According to the Rivard Report, ICE agents dropped off the families at a Greyhound Bus Station in San Antonio, Texas after Congressman Lloyd Doggett called and urged them to postpone dropping the families off at the station. Despite the warning from the congressman, ICE proceeded to drop off the families, claiming that the buses were still running. However, a spokesperson for ICE refused to answer Rivard Report when asked whether or not buses were running when ICE arrived to the bus station.

According to NOWCastSA, the families were taken in by a local church, which housed some 150 people, including the homeless, during the storm. As the weekend progressed, most of the Central American families were able to make it to the buses to go to their destinations. The families, according to NOWCastSA, had been held in a family detention center and had completed their credible fear interviews.

The City of San Antonio teamed up with the Interfaith Welcome Coalition to find a way to help and house the families temporarily until bus service out of San Antonio had resumed. The Interfaith Welcome Coalition is a group that was set up to help refugees and asylum seekers. As of now, six families await their trips out of San Antonio but were supposed to be going to Houston, which has been hardest hit by the storm with massive flooding.

Hurricane Harvey, now a tropical storm, has been devastating southern Texas since making landfall on Friday evening. What was originally a Category 4 hurricane was downgraded to a tropical storm over the weekend but continues to do damage. The hurricane force winds are gone but the storm is expected to drop close to 9 trillion gallons of water on Houston and southern Texas. Widespread flooding is causing havoc in Houston, the country’s fourth largest city, as water builds up flooding major roadways in and around Houston.

You can learn more about the people who sheltered the women and children below.

(H/T: Rivard Report)
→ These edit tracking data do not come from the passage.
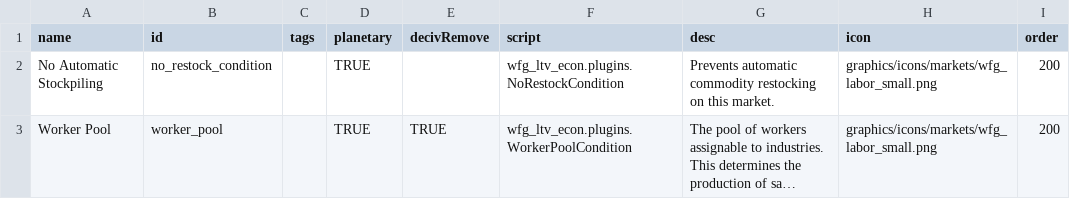
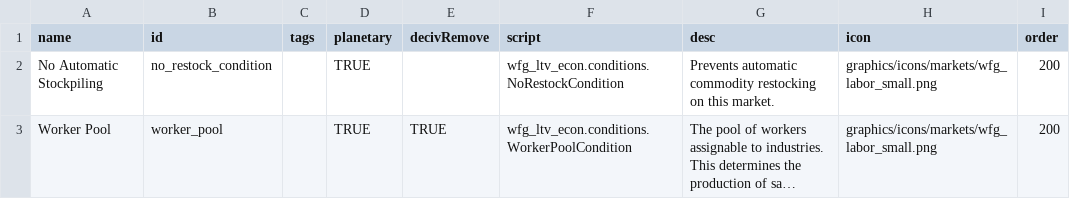
Before and after one commit to WolframSegler/LTV_Economy, a CSV file: data/campaign/market_conditions.csv, drawn as a sheet; long unchanged cells end in …; the diff names each change by its address in the sheet, - before the commit and + after, or states it on an @@ line.

```diff
--- a/data/campaign/market_conditions.csv
+++ b/data/campaign/market_conditions.csv
-F2 (script): wfg_ltv_econ.plugins.NoRestockCondition
+F2 (script): wfg_ltv_econ.conditions.NoRestockCondition
-F3 (script): wfg_ltv_econ.plugins.WorkerPoolCondition
+F3 (script): wfg_ltv_econ.conditions.WorkerPoolCondition
```
Also changed, not shown: 5 other files.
READ: Human-Trafficking Scheme Leaves 10 Migrants Dead, Dozens More Hospitalized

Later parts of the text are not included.